### What this task involves
Scan the records below and report how many lines contain the word "with", giving the number by itself.

(Dataset records)

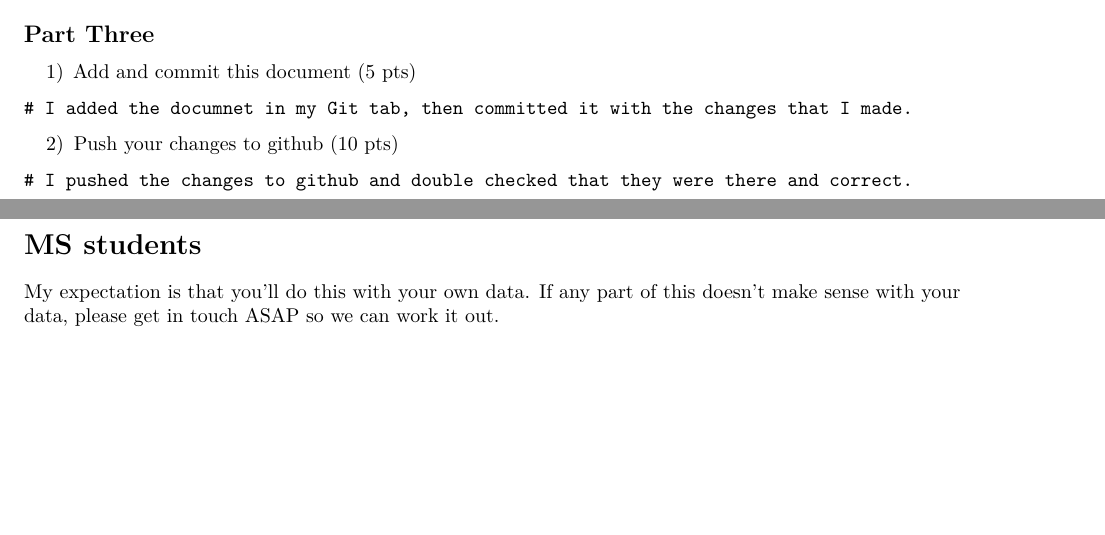
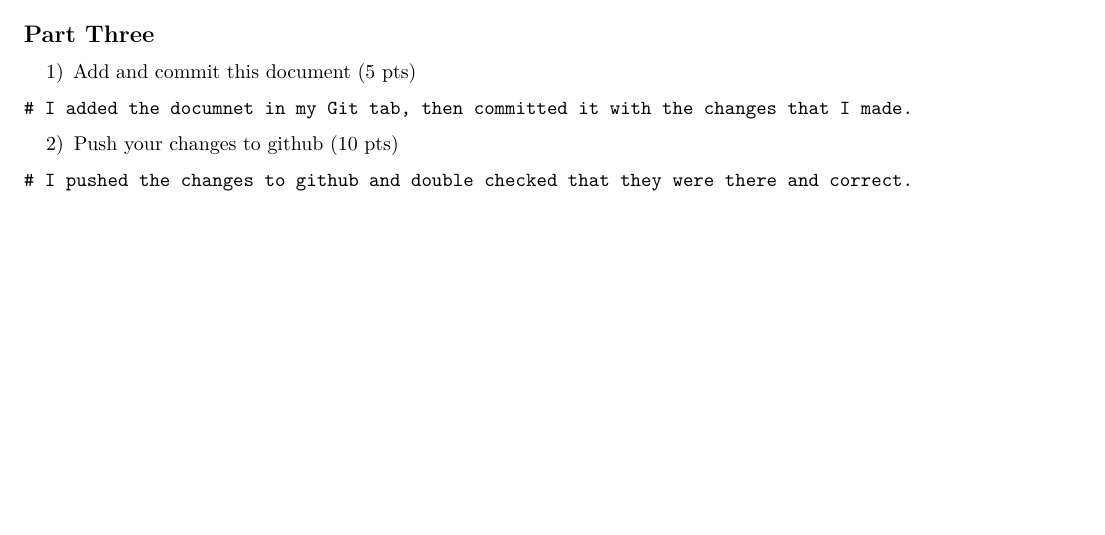
Before and after one commit to evanaselja/vanaselja.pkg, an R Markdown document (projects/project_two/project_two.Rmd): two parts of pages 9 and 10 of 10 before the commit and part of page 9 of 9 after it, the two joined at a grey line, cut so that both start at the same text, the shorter picture padded with empty space. Rendered offline with R 4.5, knitr and Pandoc, then LaTeX, with nearby package versions; code that draws random numbers runs with fixed seeds of ours; some code elsewhere in the file could not run offline; common packages that the code uses without loading them are loaded.

Commit message:
Simplified document

````diff
--- a/projects/project_two/project_two.Rmd
+++ b/projects/project_two/project_two.Rmd
@@ -177,9 +177,3 @@ ggplot(mydata, aes(SL, CPD, color = Sex)) + geom_point() + geom_smooth() + scale
 ```
 # I pushed the changes to github and double checked that they were there and correct.
 ```
-
-
-
-# MS students
-
-My expectation is that you'll do this with your own data. If any part of this doesn't make sense with your data, please get in touch ASAP so we can work it out.
````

(End Dataset records)

### Problem solution
2